--- Source material Enclosed Below ---

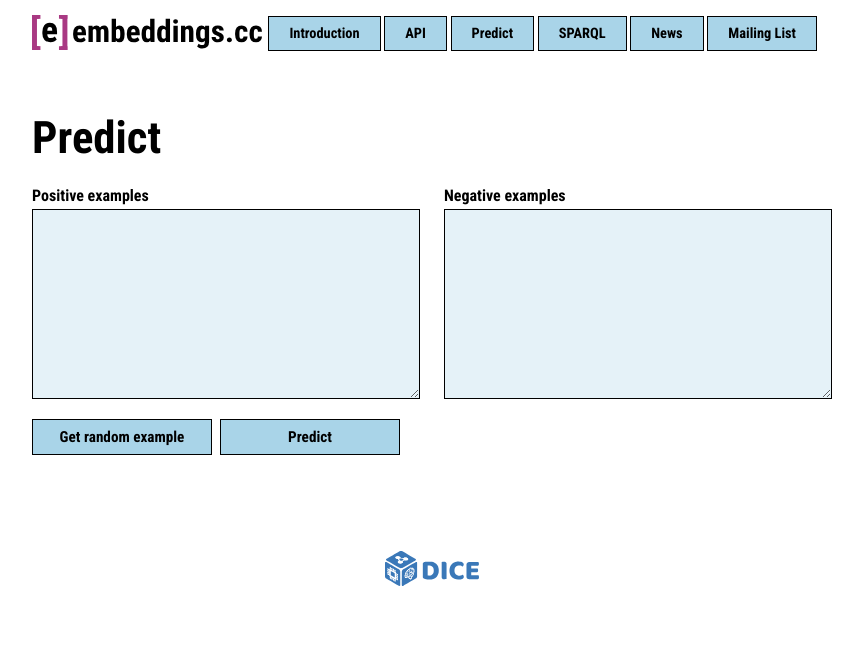
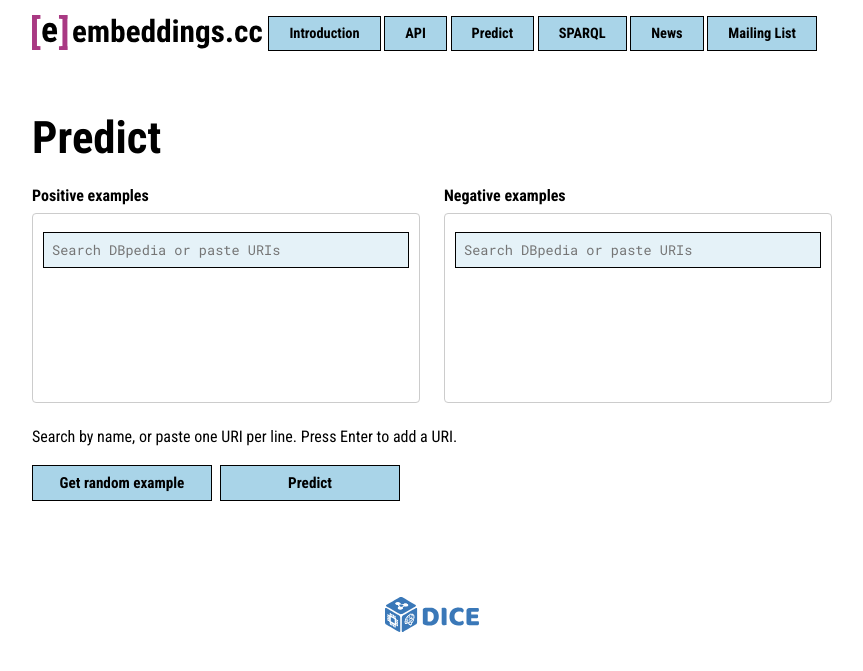
Before and after one commit to dice-group/embeddings.cc, a Flask app: template webservice_public/templates/predict.htm in a window 1280 px wide. Shown: the top 671 px of the page, without its empty margins (208-1071 px from the left). Run offline with Flask 2, Linux system fonts and the light colour scheme; the template is opened without the code that fills it, so the values that code supplies are empty; some libraries are stand-ins or nearby versions.

Commit message:
predict update

```diff
--- a/webservice_public/static/embeddings_cc.css
+++ b/webservice_public/static/embeddings_cc.css
@@ -409,9 +409,80 @@ textarea::-webkit-scrollbar-track {
     font-weight: bold;
 }
 
-textarea.predict-input {
+.predict-example-group {
+    min-width: 0;
+}
+
+.predict-entity-box {
     box-sizing: border-box;
     min-height: 190px;
+    border: 1px solid #ccc;
+    border-radius: 4px;
+    padding: 10px;
+    margin-top: 8px;
+}
+
+.predict-entity-list {
+    list-style: none;
+    padding: 0;
+    margin: 0;
+    max-height: 360px;
+    overflow-y: auto;
+}
+
+.predict-entity-list > li {
+    display: flex;
+    align-items: center;
+    justify-content: space-between;
+    gap: 8px;
+    padding: 8px 0;
+    border-bottom: 1px solid #eee;
+    overflow-wrap: anywhere;
+}
+
+.predict-entity-list > li > div {
+    min-width: 0;
+}
+
+.predict-entity-label {
+    display: block;
+    font-weight: bold;
+}
+
+.predict-entity-types,
+.predict-metadata-status {
+    display: block;
+    font-size: .9em;
+    color: #666;
+}
+
+.predict-entity-remove {
+    flex-shrink: 0;
+    box-sizing: border-box;
+    width: 28px;
+    height: 28px;
+    padding: 0;
+    display: inline-flex;
+    align-items: center;
+    justify-content: center;
+}
+
+.predict-entity-box .autoComplete_wrapper,
+.predict-entity-box input[type=text] {
+    width: 100%;
+    box-sizing: border-box;
+}
+
+.predict-entity-box input[type=text] {
+    margin-top: 8px;
+}
+
+.predict-entity-box .autoComplete_wrapper > ul {
+    width: 100%;
+}
+
+.predict-metadata-status {
+    margin-top: 6px;
 }
 
 .predict-actions {
--- a/webservice_public/static/scripts/predict.js
+++ b/webservice_public/static/scripts/predict.js
@@ -1,6 +1,7 @@
 const PREDICT_ENDPOINT = "/predict";
 const CLASS_EXAMPLES_ENDPOINT = "/class-examples";
-const EMBEDDINGS_ENDPOINT = "/api/v1/get_embeddings";
+const ENTITY_DETAILS_ENDPOINT = "/demo/dbpedia/entities";
+const entityMetadata = new Map();
 
 function stripQuotes(value) {
   return String(value).trim().replace(/^["']|["']$/g, "");
@@ -65,75 +66,208 @@ async function readResponseBody(response) {
   }
 }
 
-async function getEmbeddings(uris, label) {
-  if (uris.length === 0) {
-    return [];
-  }
+function createExampleList(kind) {
+  const input = document.getElementById(`${kind}-examples`);
+  const list = document.getElementById(`${kind}-example-list`);
+  const status = document.getElementById(`${kind}-metadata-status`);
+  let entries = [];
+  let version = 0;
+  let searchVersion = 0;
+  let searchController = null;
+  let autocomplete = null;
 
-  const response = await fetch(EMBEDDINGS_ENDPOINT, {
-    method: "POST",
-    headers: {
-      "Content-Type": "application/json",
-    },
-    body: JSON.stringify({
-      index: "whale",
-      entities: uris,
-    }),
-  });
-  const data = await readResponseBody(response);
-
-  if (!response.ok) {
-    throw new Error(`Could not load ${label} embeddings: ${renderValue(data.detail || data)}`);
-  }
-
-  if (!Array.isArray(data)) {
-    throw new Error(`The ${label} embedding response has an invalid shape.`);
-  }
-
-  const embeddingsByUri = new Map();
-  for (const item of data) {
-    if (Array.isArray(item) && typeof item[0] === "string" && Array.isArray(item[1])) {
-      embeddingsByUri.set(item[0], item[1]);
+  function render() {
+    list.replaceChildren();
+    for (const entry of entries) {
+      const metadata = entityMetadata.get(entry.uri);
+      const row = document.createElement("li");
+      const details = document.createElement("div");
+      const label = document.createElement("span");
+      label.className = "predict-entity-label";
+      label.textContent = metadata?.label || entry.uri;
+      label.title = entry.uri;
+      details.append(label);
+      const types = Array.isArray(metadata?.types)
+        ? metadata.types.join(", ") : metadata?.types;
+      if (types) {
+        const typeText = document.createElement("span");
+        typeText.className = "predict-entity-types";
+        typeText.textContent = types;
+        details.append(typeText);
+      }
+      const remove = document.createElement("button");
+      remove.type = "button";
+      remove.className = "predict-entity-remove";
+      remove.textContent = "×";
+      remove.setAttribute("aria-label", `Remove ${metadata?.label || entry.uri}`);
+      remove.addEventListener("click", () => {
+        entries = entries.filter((item) => item !== entry);
+        render();
+        input.focus();
+      });
+      row.append(details, remove);
+      list.append(row);
     }
   }
 
-  const missingUris = uris.filter((uri) => !embeddingsByUri.has(uri));
-  if (missingUris.length > 0) {
-    throw new Error(
-      `Could not find embeddings for these ${label} examples:\n${missingUris.join("\n")}`
-    );
+  async function resolveMetadata() {
+    const currentVersion = ++version;
+    const missing = entries.map((entry) => entry.uri)
+      .filter((uri) => !entityMetadata.has(uri));
+    status.textContent = missing.length ? "Loading labels and types…" : "";
+    try {
+      for (let offset = 0; offset < missing.length; offset += 500) {
+        const response = await fetch(ENTITY_DETAILS_ENDPOINT, {
+          method: "POST",
+          headers: { "Content-Type": "application/json" },
+          body: JSON.stringify({ uris: missing.slice(offset, offset + 500) }),
+        });
+        if (!response.ok) throw new Error("Metadata lookup failed");
+        const data = await response.json();
+        if (!Array.isArray(data)) throw new Error("Invalid metadata response");
+        for (const item of data) entityMetadata.set(item.entity, item);
+        if (currentVersion !== version) return;
+        render();
+      }
+      if (currentVersion === version) {
+        status.textContent = entries.some((entry) => !entityMetadata.get(entry.uri)?.label)
+          ? "Some labels are unavailable; their URIs will still be used." : "";
+      }
+    } catch {
+      if (currentVersion === version) {
+        status.textContent = "Labels could not be loaded. You can still predict using these URIs.";
+      }
+    }
   }
 
-  const embeddings = uris.map((uri) => embeddingsByUri.get(uri));
-  if (embeddings.some((embedding) => !Array.isArray(embedding))) {
-    throw new Error(`The ${label} embedding response has an invalid shape.`);
+  function add(uris) {
+    const seen = new Set(entries.map((entry) => entry.uri));
+    for (const uri of uris) {
+      if (!seen.has(uri)) {
+        entries.push({ uri });
+        seen.add(uri);
+      }
+    }
+    render();
+    void resolveMetadata();
   }
 
-  return embeddings;
+  function clearInput() {
+    input.value = "";
+    searchVersion += 1;
+    searchController?.abort();
+    autocomplete?.close();
+  }
+
+  function commitInput() {
+    const uris = parseUriList(input.value);
+    if (!uris.length) return;
+    if (!uris.every((uri) => /^https?:\/\/\S+$/i.test(uri))) {
+      throw new Error(`Select a DBpedia suggestion or enter a URI for ${kind} examples.`);
+    }
+    add(uris);
+    clearInput();
+  }
+
+  input.addEventListener("paste", (event) => {
+    const pasted = event.clipboardData?.getData("text") || "";
+    const uris = parseUriList(pasted);
+    if (uris.length && uris.every((uri) => /^https?:\/\/\S+$/i.test(uri))) {
+      event.preventDefault();
+      add(uris);
+      clearInput();
+    }
+  });
+  input.addEventListener("keydown", (event) => {
+    if (event.key !== "Enter") return;
+    event.preventDefault();
+    if (/^https?:\/\/\S+$/i.test(stripQuotes(input.value))) {
+      commitInput();
+    }
+  });
+  input.addEventListener("blur", () => {
+    if (/^https?:\/\/\S+$/i.test(stripQuotes(input.value))) commitInput();
+  });
+
+  if (typeof autoComplete !== "undefined") {
+    autocomplete = new autoComplete({
+      selector: `#${kind}-examples`,
+      threshold: 3,
+      debounce: 300,
+      searchEngine: (query, record) => record,
+      data: {
+        keys: ["label"],
+        src: async (query) => {
+          searchController?.abort();
+          const currentVersion = ++searchVersion;
+          const controller = new AbortController();
+          searchController = controller;
+          if (/^https?:\/\//i.test(query)) return [];
+          try {
+            const response = await fetch(
+              `/demo/autocomplete_sparql?source=dbpedia&search_term=${encodeURIComponent(query)}`,
+              { signal: controller.signal }
+            );
+            if (!response.ok) return [];
+            const data = await response.json();
+            return currentVersion === searchVersion && input.value === query ? data : [];
+          } catch {
+            return [];
+          }
+        },
+      },
+      resultsList: { maxResults: 5 },
+      resultItem: {
+        element: (item, data) => {
+          const suggestion = data.value;
+          const types = Array.isArray(suggestion.types)
+            ? suggestion.types.join(", ") : suggestion.types;
+          item.textContent = types ? `${suggestion.label} — ${types}` : suggestion.label;
+        },
+      },
+      events: {
+        input: {
+          selection: (event) => {
+            const selected = event.detail.selection.value;
+            entityMetadata.set(selected.entity, selected);
+            add([selected.entity]);
+            clearInput();
+          },
+        },
+      },
+    });
+  }
+
+  return {
+    uris: () => entries.map((entry) => entry.uri),
+    commitInput,
+    replace: (uris) => {
+      entries = [];
+      clearInput();
+      add(uris.map(stripQuotes).filter(Boolean));
+    },
+  };
 }
+
+const positiveExamples = createExampleList("positive");
+const negativeExamples = createExampleList("negative");
 
 document.getElementById("random-example-btn").addEventListener("click", async () => {
   const randomButton = document.getElementById("random-example-btn");
   const predictButton = document.getElementById("predict-btn");
-  const positiveExamples = document.getElementById("positive-examples");
-  const negativeExamples = document.getElementById("negative-examples");
   const errorMessage = document.getElementById("predict-error-message");
   const exampleExpressionContainer = document.getElementById("example-expression-container");
   const exampleExpression = document.getElementById("example-expression");
   const resultContainer = document.getElementById("predict-result-container");
   const expression = document.getElementById("predict-expression");
-  const rawOutput = document.getElementById("predict-raw-output");
-  const parsesAsDl = document.getElementById("predict-parses-as-dl");
-  const usedFallback = document.getElementById("predict-used-fallback");
+  const f1 = document.getElementById("predict-f1");
   const originalText = randomButton.textContent;
 
   errorMessage.textContent = "";
   exampleExpression.textContent = "";
   exampleExpressionContainer.style.display = "none";
   expression.textContent = "";
-  rawOutput.textContent = "";
-  parsesAsDl.textContent = "";
-  usedFallback.textContent = "";
+  f1.textContent = "";
   resultContainer.style.display = "none";
   randomButton.textContent = "Loading...";
   randomButton.disabled = true;
@@ -147,8 +281,8 @@ document.getElementById("random-example-btn").addEventListener("click", async ()
       throw new Error(data.detail ? renderValue(data.detail) : renderError(data, response.status));
     }
 
-    positiveExamples.value = (data.positive_uris || []).map(stripQuotes).join("\n");
-    negativeExamples.value = (data.negative_uris || []).map(stripQuotes).join("\n");
+    positiveExamples.replace(data.positive_uris || []);
+    negativeExamples.replace(data.negative_uris || []);
     exampleExpression.textContent = renderValue(data.expression);
     exampleExpressionContainer.style.display = "block";
   } catch (error) {
@@ -168,32 +302,23 @@ document.getElementById("predict-form").addEventListener("submit", async (event)
   const errorMessage = document.getElementById("predict-error-message");
   const resultContainer = document.getElementById("predict-result-container");
   const expression = document.getElementById("predict-expression");
-  const rawOutput = document.getElementById("predict-raw-output");
-  const parsesAsDl = document.getElementById("predict-parses-as-dl");
-  const usedFallback = document.getElementById("predict-used-fallback");
+  const f1 = document.getElementById("predict-f1");
   const origText = button.textContent;
 
   errorMessage.textContent = "";
   expression.textContent = "";
-  rawOutput.textContent = "";
-  parsesAsDl.textContent = "";
-  usedFallback.textContent = "";
+  f1.textContent = "";
   resultContainer.style.display = "none";
   button.textContent = "Loading...";
   button.disabled = true;
   randomButton.disabled = true;
 
-  const positiveUris = parseUriList(document.getElementById("positive-examples").value);
-  const negativeUris = parseUriList(document.getElementById("negative-examples").value);
-
   try {
-    const [positiveEmbeddings, negativeEmbeddings] = await Promise.all([
-      getEmbeddings(positiveUris, "positive"),
-      getEmbeddings(negativeUris, "negative"),
-    ]);
+    positiveExamples.commitInput();
+    negativeExamples.commitInput();
     const payload = {
-      positive_embeddings: positiveEmbeddings,
-      negative_embeddings: negativeEmbeddings,
+      positive_uris: positiveExamples.uris(),
+      negative_uris: negativeExamples.uris(),
     };
 
     const response = await fetch(PREDICT_ENDPOINT, {
@@ -211,9 +336,7 @@ document.getElementById("predict-form").addEventListener("submit", async (event)
 
     const data = await readResponseBody(response);
     expression.textContent = renderValue(data.expression);
-    rawOutput.textContent = renderValue(data.raw_output);
-    parsesAsDl.textContent = renderValue(data.parses_as_dl);
-    usedFallback.textContent = renderValue(data.used_fallback);
+    f1.textContent = renderValue(data.f1);
     resultContainer.style.display = "block";
   } catch (error) {
     errorMessage.textContent = error.message || "Prediction failed.";
--- a/webservice_public/templates/predict.htm
+++ b/webservice_public/templates/predict.htm
@@ -14,20 +14,22 @@
 
         <form id="predict-form">
             <div class="predict-grid">
-                <label for="positive-examples">
-                    Positive examples
-                    <textarea id="positive-examples" class="predict-input" spellcheck="false" autocorrect="off"
-                        autocomplete="off" autocapitalize="off">
-                    </textarea>
-                </label>
+                {% for kind in ['positive', 'negative'] %}
+                <div class="predict-example-group">
+                    <label for="{{ kind }}-examples">{{ kind | capitalize }} examples</label>
+                    <div class="predict-entity-box">
+                        <ul id="{{ kind }}-example-list" class="predict-entity-list"
+                            aria-label="{{ kind | capitalize }} examples"></ul>
+                        <input id="{{ kind }}-examples" type="text" spellcheck="false" autocorrect="off"
+                            autocomplete="off" autocapitalize="off" aria-describedby="examples-help"
+                            placeholder="Search DBpedia or paste URIs">
+                    </div>
+                    <div id="{{ kind }}-metadata-status" class="predict-metadata-status" role="status"></div>
+                </div>
+                {% endfor %}
+            </div>
 
-                <label for="negative-examples">
-                    Negative examples
-                    <textarea id="negative-examples" class="predict-input" spellcheck="false" autocorrect="off"
-                        autocomplete="off" autocapitalize="off">
-                    </textarea>
-                </label>
-            </div>
+            <p id="examples-help">Search by name, or paste one URI per line. Press Enter to add a URI.</p>
 
             <div class="predict-actions">
                 <button id="random-example-btn" type="button">Get random example</button>
@@ -50,23 +52,16 @@
                     <td id="predict-expression"></td>
                 </tr>
                 <tr>
-                    <td class="title">Raw output</td>
-                    <td id="predict-raw-output"></td>
-                </tr>
-                <tr>
-                    <td class="title">Parses as DL</td>
-                    <td id="predict-parses-as-dl"></td>
-                </tr>
-                <tr>
-                    <td class="title">Used fallback</td>
-                    <td id="predict-used-fallback"></td>
+                    <td class="title">F1 score</td>
+                    <td id="predict-f1"></td>
                 </tr>
             </table>
         </div>
 
     </div>
     {% include 'footer.html' %}
-    <script src="/static/scripts/predict.js?v=8"></script>
+    <script src="https://cdn.jsdelivr.net/npm/@tarekraafat/autocomplete.js@10.2.6/dist/autoComplete.min.js"></script>
+    <script src="/static/scripts/predict.js?v=10"></script>
 </body>
 
 </html>
```
Also changed, not shown: webservice_public/__init__.py (+18 -2 lines), webservice_public/postgres_search.py (+19 -0 lines).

--- End of Enclosed Source material ---

--- Work instructions ---
Determine how many lines of the material above contain "actions", and give that number with no other words.

--- Answer to this problem ---
2